**REQUIREMENT:** Please copy all of the entries exactly, but drop every picture.

Start of TASK MATERIAL

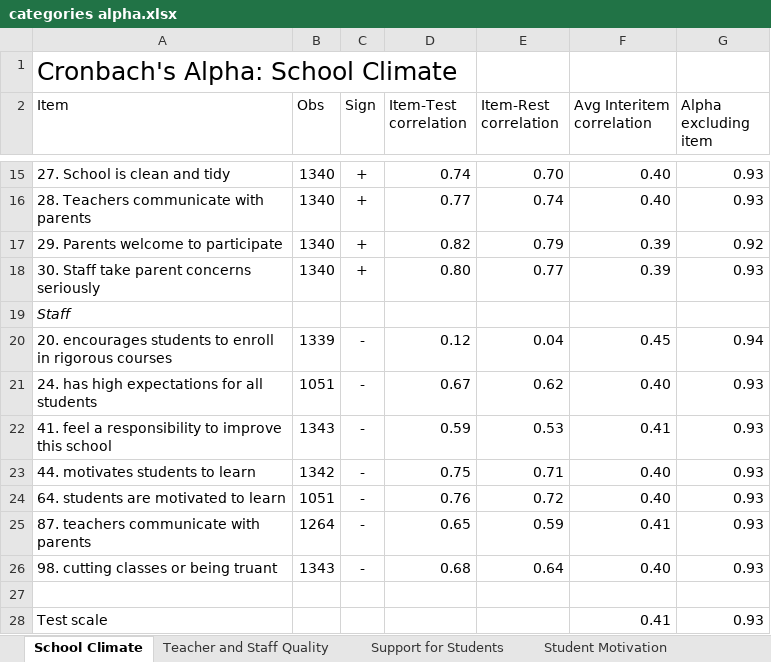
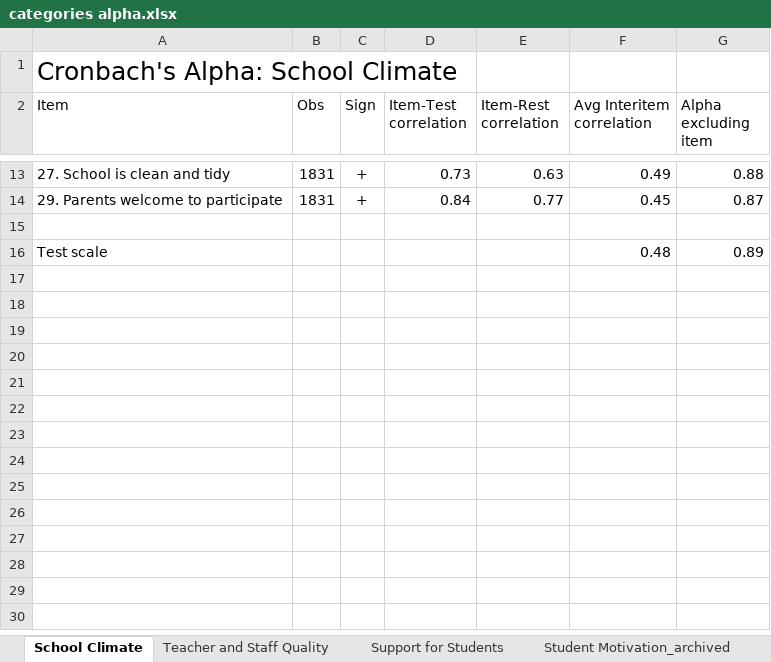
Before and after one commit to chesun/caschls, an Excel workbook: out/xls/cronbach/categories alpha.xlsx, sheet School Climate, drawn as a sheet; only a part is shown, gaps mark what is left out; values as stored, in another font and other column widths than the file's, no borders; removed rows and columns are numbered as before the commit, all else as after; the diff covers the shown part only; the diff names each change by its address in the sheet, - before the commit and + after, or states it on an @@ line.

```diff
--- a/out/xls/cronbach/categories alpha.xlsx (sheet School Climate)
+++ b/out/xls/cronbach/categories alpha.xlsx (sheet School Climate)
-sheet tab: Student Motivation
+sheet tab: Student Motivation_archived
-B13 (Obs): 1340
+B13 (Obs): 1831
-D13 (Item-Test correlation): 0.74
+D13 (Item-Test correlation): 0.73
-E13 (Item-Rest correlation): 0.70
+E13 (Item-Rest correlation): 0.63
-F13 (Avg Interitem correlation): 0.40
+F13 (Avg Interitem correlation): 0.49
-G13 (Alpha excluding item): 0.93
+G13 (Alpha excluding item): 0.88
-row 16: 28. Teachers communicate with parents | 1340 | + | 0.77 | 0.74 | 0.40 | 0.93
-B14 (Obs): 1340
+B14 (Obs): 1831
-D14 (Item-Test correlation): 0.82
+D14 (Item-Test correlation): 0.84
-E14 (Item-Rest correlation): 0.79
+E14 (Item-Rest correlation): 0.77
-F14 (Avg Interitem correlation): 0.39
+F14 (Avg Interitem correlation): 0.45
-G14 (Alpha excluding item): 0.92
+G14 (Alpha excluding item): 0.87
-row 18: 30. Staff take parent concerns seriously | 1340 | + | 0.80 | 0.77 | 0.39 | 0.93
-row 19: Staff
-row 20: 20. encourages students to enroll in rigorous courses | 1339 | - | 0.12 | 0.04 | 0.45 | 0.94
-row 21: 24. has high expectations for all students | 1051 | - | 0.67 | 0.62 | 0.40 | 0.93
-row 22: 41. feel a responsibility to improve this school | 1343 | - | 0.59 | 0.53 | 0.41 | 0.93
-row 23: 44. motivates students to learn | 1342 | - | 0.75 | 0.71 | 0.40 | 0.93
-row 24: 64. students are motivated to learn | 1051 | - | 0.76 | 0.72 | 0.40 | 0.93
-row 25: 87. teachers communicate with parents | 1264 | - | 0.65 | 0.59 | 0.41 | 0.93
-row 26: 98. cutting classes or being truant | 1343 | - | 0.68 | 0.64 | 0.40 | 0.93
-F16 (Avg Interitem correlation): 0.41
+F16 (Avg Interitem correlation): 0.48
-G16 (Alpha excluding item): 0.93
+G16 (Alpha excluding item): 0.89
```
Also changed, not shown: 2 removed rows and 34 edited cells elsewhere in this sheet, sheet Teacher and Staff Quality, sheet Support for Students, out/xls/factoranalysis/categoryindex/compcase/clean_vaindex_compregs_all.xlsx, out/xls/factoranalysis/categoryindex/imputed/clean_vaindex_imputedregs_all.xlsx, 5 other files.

End of TASK MATERIAL

**ANSWER BOX:**
Before and after one commit to chesun/caschls, an Excel workbook: out/xls/cronbach/categories alpha.xlsx, sheet School Climate, drawn as a sheet; only a part is shown, gaps mark what is left out; values as stored, in another font and other column widths than the file's, no borders; removed rows and columns are numbered as before the commit, all else as after; the diff covers the shown part only; the diff names each change by its address in the sheet, - before the commit and + after, or states it on an @@ line.

```diff
--- a/out/xls/cronbach/categories alpha.xlsx (sheet School Climate)
+++ b/out/xls/cronbach/categories alpha.xlsx (sheet School Climate)
-sheet tab: Student Motivation
+sheet tab: Student Motivation_archived
-B13 (Obs): 1340
+B13 (Obs): 1831
-D13 (Item-Test correlation): 0.74
+D13 (Item-Test correlation): 0.73
-E13 (Item-Rest correlation): 0.70
+E13 (Item-Rest correlation): 0.63
-F13 (Avg Interitem correlation): 0.40
+F13 (Avg Interitem correlation): 0.49
-G13 (Alpha excluding item): 0.93
+G13 (Alpha excluding item): 0.88
-row 16: 28. Teachers communicate with parents | 1340 | + | 0.77 | 0.74 | 0.40 | 0.93
-B14 (Obs): 1340
+B14 (Obs): 1831
-D14 (Item-Test correlation): 0.82
+D14 (Item-Test correlation): 0.84
-E14 (Item-Rest correlation): 0.79
+E14 (Item-Rest correlation): 0.77
-F14 (Avg Interitem correlation): 0.39
+F14 (Avg Interitem correlation): 0.45
-G14 (Alpha excluding item): 0.92
+G14 (Alpha excluding item): 0.87
-row 18: 30. Staff take parent concerns seriously | 1340 | + | 0.80 | 0.77 | 0.39 | 0.93
-row 19: Staff
-row 20: 20. encourages students to enroll in rigorous courses | 1339 | - | 0.12 | 0.04 | 0.45 | 0.94
-row 21: 24. has high expectations for all students | 1051 | - | 0.67 | 0.62 | 0.40 | 0.93
-row 22: 41. feel a responsibility to improve this school | 1343 | - | 0.59 | 0.53 | 0.41 | 0.93
-row 23: 44. motivates students to learn | 1342 | - | 0.75 | 0.71 | 0.40 | 0.93
-row 24: 64. students are motivated to learn | 1051 | - | 0.76 | 0.72 | 0.40 | 0.93
-row 25: 87. teachers communicate with parents | 1264 | - | 0.65 | 0.59 | 0.41 | 0.93
-row 26: 98. cutting classes or being truant | 1343 | - | 0.68 | 0.64 | 0.40 | 0.93
-F16 (Avg Interitem correlation): 0.41
+F16 (Avg Interitem correlation): 0.48
-G16 (Alpha excluding item): 0.93
+G16 (Alpha excluding item): 0.89
```
Also changed, not shown: 2 removed rows and 34 edited cells elsewhere in this sheet, sheet Teacher and Staff Quality, sheet Support for Students, out/xls/factoranalysis/categoryindex/compcase/clean_vaindex_compregs_all.xlsx, out/xls/factoranalysis/categoryindex/imputed/clean_vaindex_imputedregs_all.xlsx, 5 other files.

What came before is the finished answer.